their sense of sight than humans. The dog's eye is thought not to be capable of
true colour vision and their ability to see at night is not as acute as our own.
The cornea is the transparent "window" at the front of the eye which is normally clear. The next structure is the iris, a circular opening that regulates how much light enters the eye by being dilated or constricted according to the light conditions. Behind the iris is the lens, a transparent structure that focuses incoming light on to the light-sensitive area at the back of the eye (the retina). Muscles attached to the lens can change its shape and thickness to enable clear vision at different distances.
The interior of the eye is filled with a clear, jelly-like material, the vitreous humor, which maintains the position and shape of the eye and its component structures. The optic nerve at the back of the eyeball collects the sensory information from the retina and transmits it to the brain where the information is processed and interpreted as sight.
In the young dog, the cornea and lens are completely transparent and the pupil appears black. As your dog becomes middle-aged or older, you may notice that the cornea develops a slightly opaque bluish appearance and is most noticeable in bright light. This progresses and becomes more obvious in old dogs, but it occurs gradually and does not generally affect the dog's vision. However, many other eye diseases may cause inflammation of the cornea giving it a cloudy, grey or white appearance.

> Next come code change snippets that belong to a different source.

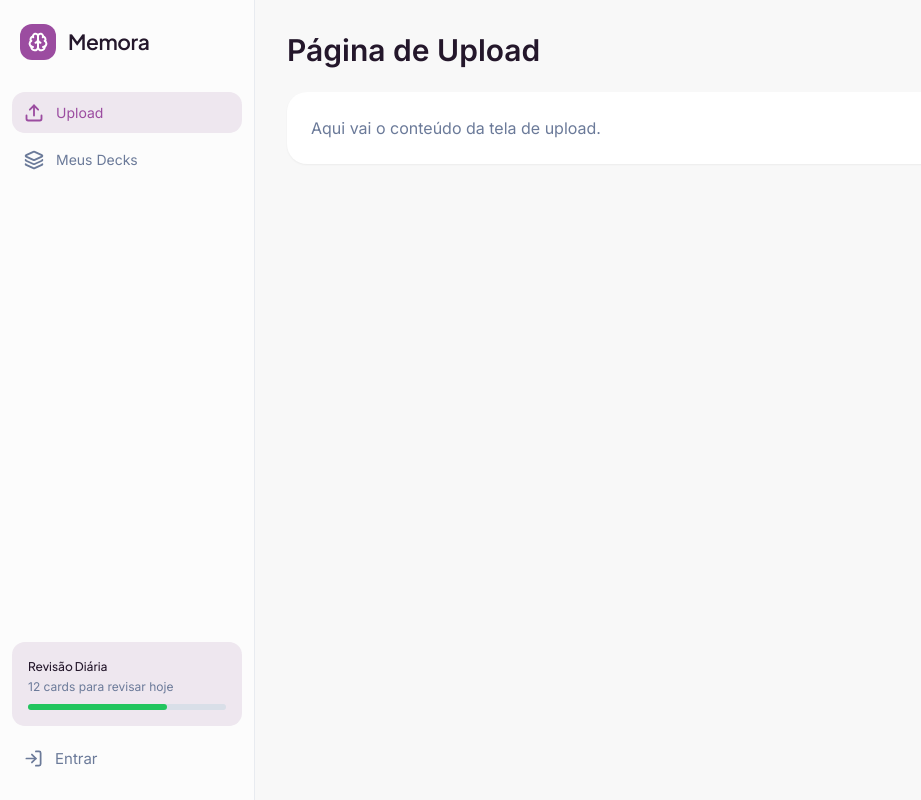
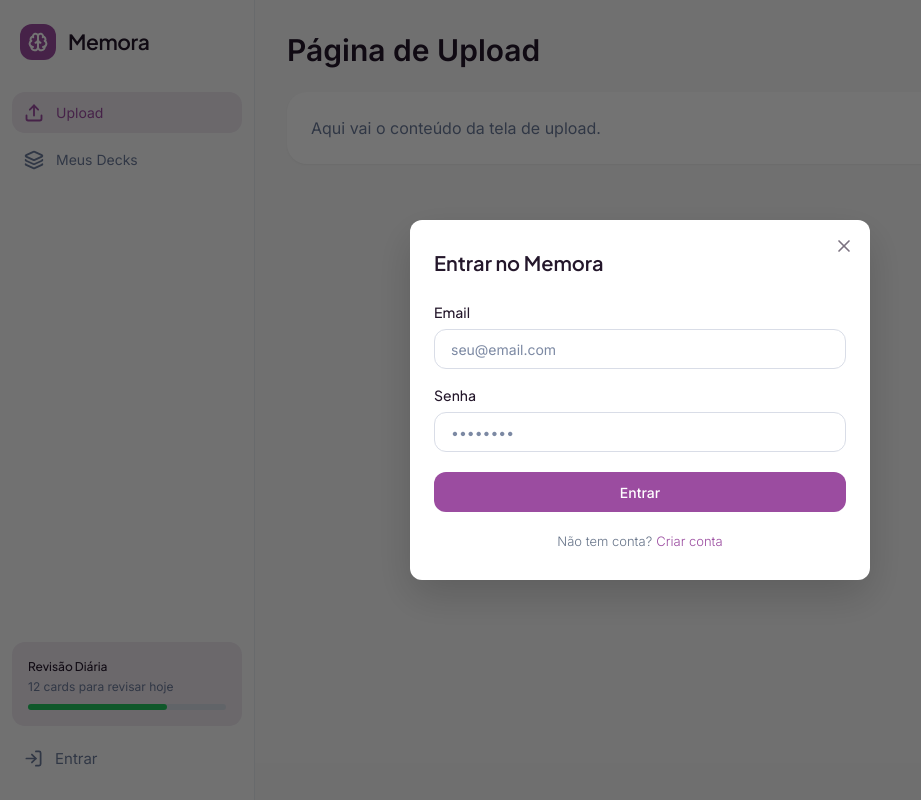
Before and after one commit to sofiaavallone/MEMORA, a React (Vite) app in the folder client/: page / in a window 1280 px wide. Both pictures are taken after a click on the button "Entrar". Shown: the whole page, without its empty margins (0-921 px from the left). Built offline with nearby package versions, Linux system fonts and the light colour scheme.

Commit message:
feat: implementar modais de login e cadastro

```diff
--- a/client/src/app/decksPage.tsx
+++ b/client/src/app/decksPage.tsx
@@ -1,7 +1,13 @@
+import { useState } from "react";
 import { DeckCard } from "../components/deckCard";
 import { SideBar } from "../components/sideBar";
+import { LoginModal } from "../components/loginModal";
+import { RegisterModal } from "../components/registerModal";
 
 export function DecksPage() {
+  const [isLoginModalOpen, setIsLoginModalOpen] = useState(false);
+  const [isRegisterModalOpen, setIsRegisterModalOpen] = useState(false);
+
   return (
     <div className="min-h-screen bg-[#f8f8f8]">
       <div className="flex">
@@ -9,7 +15,7 @@ export function DecksPage() {
           reviewCardsCount={12}
           reviewProgressPercentage={70}
           activeItem="decks"
-          onLoginClick={() => console.log("Entrar clicado")}
+          onLoginClick={() => setIsLoginModalOpen(true)}
         />
 
         <main className="flex-1 p-8">
@@ -25,6 +31,24 @@ export function DecksPage() {
           />
         </main>
       </div>
+
+      <LoginModal
+        isOpen={isLoginModalOpen}
+        onClose={() => setIsLoginModalOpen(false)}
+        onCreateAccountClick={() => {
+          setIsLoginModalOpen(false);
+          setIsRegisterModalOpen(true);
+        }}
+      />
+
+      <RegisterModal
+        isOpen={isRegisterModalOpen}
+        onClose={() => setIsRegisterModalOpen(false)}
+        onLoginClick={() => {
+          setIsRegisterModalOpen(false);
+          setIsLoginModalOpen(true);
+        }}
+      />
     </div>
   );
 }
--- a/client/src/app/uploadPage.tsx
+++ b/client/src/app/uploadPage.tsx
@@ -1,6 +1,12 @@
+import { useState } from "react";
 import { SideBar } from "../components/sideBar";
+import { LoginModal } from "../components/loginModal";
+import { RegisterModal } from "../components/registerModal";
 
 export function UploadPage() {
+  const [isLoginModalOpen, setIsLoginModalOpen] = useState(false);
+  const [isRegisterModalOpen, setIsRegisterModalOpen] = useState(false);
+
   return (
     <div className="min-h-screen bg-[#f8f8f8]">
       <div className="flex">
@@ -8,7 +14,7 @@ export function UploadPage() {
           reviewCardsCount={12}
           reviewProgressPercentage={70}
           activeItem="upload"
-          onLoginClick={() => console.log("Entrar clicado")}
+          onLoginClick={() => setIsLoginModalOpen(true)}
         />
 
         <main className="flex-1 p-8">
@@ -23,6 +29,24 @@ export function UploadPage() {
           </div>
         </main>
       </div>
+
+      <LoginModal
+        isOpen={isLoginModalOpen}
+        onClose={() => setIsLoginModalOpen(false)}
+        onCreateAccountClick={() => {
+          setIsLoginModalOpen(false);
+          setIsRegisterModalOpen(true);
+        }}
+      />
+
+      <RegisterModal
+        isOpen={isRegisterModalOpen}
+        onClose={() => setIsRegisterModalOpen(false)}
+        onLoginClick={() => {
+          setIsRegisterModalOpen(false);
+          setIsLoginModalOpen(true);
+        }}
+      />
     </div>
   );
 }
--- /dev/null
+++ b/client/src/components/loginModal.tsx
@@ -0,0 +1,75 @@
+import { X } from "lucide-react";
+
+type LoginModalProps = {
+    isOpen: boolean;
+    onClose: () => void;
+    onCreateAccountClick?: () => void;
+};
+
+export function LoginModal({
+    isOpen,
+    onClose,
+    onCreateAccountClick,
+}: LoginModalProps) {
+    if (!isOpen) return null;
+
+    return (
+        <div className="fixed inset-0 z-50 flex items-center justify-center bg-black/55 px-4">
+            <div className="relative w-full max-w-[460px] rounded-[12px] bg-white px-6 py-7 shadow-[0_16px_40px_rgba(0,0,0,0.16)]">
+                <button
+                type="button"
+                onClick={onClose}
+                className="absolute right-4 top-4 text-[#7b7280] transition-colors duration-200 hover:text-[#4b4350]"
+                >
+                    <X size={20} />
+                </button>
+
+                <h2 className="mb-6 font-heading text-[20px] font-semibold text-[#24172b]">
+                    Entrar no Memora
+                </h2>
+
+                <form className="flex flex-col gap-4">
+                    <div className="flex flex-col gap-1.5">
+                        <label className="text-[14px] font-heading font-medium text-[#24172b]">
+                            Email
+                        </label>
+
+                        <input
+                        type="email"
+                        placeholder="seu@email.com"
+                        className="h-[40px] rounded-[12px] border border-[#d9dde7] px-4 text-[14px] text-[#24172b] outline-none placeholder:text-[#7c89a3] focus:ring-2 focus:ring-[#9b4ca0] focus:ring-offset-2" />
+                    </div>
+
+                    <div className="flex flex-col gap-1.5">
+                        <label className="text-[14px] font-heading font-medium text-[#24172b]">
+                            Senha
+                        </label>
+
+                        <input
+                        type="password"
+                        placeholder="••••••••"
+                        className="h-[40px] rounded-[12px] border border-[#d9dde7] px-4 text-[14px] text-[#24172b] outline-none placeholder:text-[#7c89a3] focus:ring-2 focus:ring-[#9b4ca0] focus:ring-offset-2" />
+                    </div>
+
+                    <button
+                        type="submit"
+                        className="mt-1 h-[40px] rounded-[12px] bg-[#9b4ca0] text-[14px] font-medium text-white transition-colors duration-200 hover:bg-[#b15bb4]"
+                    >
+                        Entrar
+                    </button>
+                </form>
+
+                <div className="mt-5 flex flex-row justify-center gap-1 text-[13px] font-light text-[#677489]">
+                    <p>Não tem conta?</p>
+                    <button
+                        type="button"
+                        onClick={onCreateAccountClick}
+                        className="text-[#9b4ca0] hover:underline hover:underline-offset-1 hover:decoration-1 transition-colors duration-200"
+                    >
+                        Criar conta
+                    </button>
+                </div>
+            </div>
+        </div>
+    );
+}
--- /dev/null
+++ b/client/src/components/registerModal.tsx
@@ -0,0 +1,89 @@
+import { X } from "lucide-react";
+
+type RegisterModalProps = {
+    isOpen: boolean;
+    onClose: () => void;
+    onLoginClick?: () => void;
+  };
+
+export function RegisterModal({
+    isOpen,
+    onClose,
+    onLoginClick,
+}: RegisterModalProps) {
+    if (!isOpen) return null;
+
+    return (
+        <div className="fixed inset-0 z-50 flex items-center justify-center bg-black/55 px-4">
+            <div className="relative w-full max-w-[460px] rounded-[12px] bg-white px-6 py-7 shadow-[0_16px_40px_rgba(0,0,0,0.16)]">
+                <button
+                    type="button"
+                    onClick={onClose}
+                    className="absolute right-4 top-4 text-[#7b7280] transition-colors duration-200 hover:text-[#4b4350]"
+                >
+                    <X size={20} />
+                </button>
+
+                <h2 className="mb-6 text-[20px] font-heading font-semibold text-[#24172b]">
+                    Criar conta
+                </h2>
+
+                <form className="flex flex-col gap-4">
+                    <div className="flex flex-col gap-1.5">
+                        <label className="text-[14px] font-heading font-medium text-[#24172b]">
+                            Nome
+                        </label>
+
+                        <input
+                            type="text"
+                            placeholder="Seu nome"
+                            className="h-[40px] rounded-[12px] border border-[#d9dde7] px-4 text-[14px] text-[#24172b] outline-none placeholder:text-[#7c89a3] focus:ring-2 focus:ring-[#9b4ca0] focus:ring-offset-2"
+                        />
+                    </div>
+
+                    <div className="flex flex-col gap-1.5">
+                        <label className="text-[14px] font-heading font-medium text-[#24172b]">
+                            Email
+                        </label>
+
+                        <input
+                            type="email"
+                            placeholder="seu@email.com"
+                            className="h-[40px] rounded-[12px] border border-[#d9dde7] px-4 text-[14px] text-[#24172b] outline-none placeholder:text-[#7c89a3] focus:ring-2 focus:ring-[#9b4ca0] focus:ring-offset-2"
+                        />
+                    </div>
+
+                    <div className="flex flex-col gap-1.5">
+                        <label className="text-[14px] font-heading font-medium text-[#24172b]">
+                            Senha
+                        </label>
+
+                        <input
+                            type="password"
+                            placeholder="••••••••"
+                            className="h-[40px] rounded-[12px] border border-[#d9dde7] px-4 text-[14px] text-[#24172b] outline-none placeholder:text-[#7c89a3] focus:ring-2 focus:ring-[#9b4ca0] focus:ring-offset-2"
+                        />
+                    </div>
+
+                    <button
+                        type="submit"
+                        className="mt-1 h-[40px] rounded-[12px] bg-[#9b4ca0] text-[14px] font-medium text-white transition-colors duration-200 hover:bg-[#b15bb4]"
+                    >
+                        Criar conta
+                    </button>
+                </form>
+
+                <div className="mt-5 flex flex-row justify-center gap-1 text-[13px] font-light text-[#677489]">
+                    <p>Já tem conta?</p>
+                    <button
+                        type="button"
+                        onClick={onLoginClick}
+                        className="text-[#9b4ca0] hover:underline hover:underline-offset-1 hover:decoration-1 transition-colors duration-200"
+                    >
+                        Entrar
+                    </button>
+                </div>
+            </div>
+        </div>
+    );
+}
```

A cataract is a partial or complete opacity of the lens, due to a change in the structure of the lens, and interferes with the passage of light through to the retina at the back of the eye and can cause total blindness. Cataracts may be present at birth (congenital) or acquired later in life. Diabetes mellitus is a risk factor for the development of cataracts. Blindness due to cataracts may be addressed by surgically removing the affected lens and enables light to once again reach the retina, although the eye will lose its ability to focus. If you notice any sudden changes in the appearance of your dog's eyes, or he is showing signs of discomfort, discharge or impaired vision, see your vet without delay since most eye diseases are best treated early.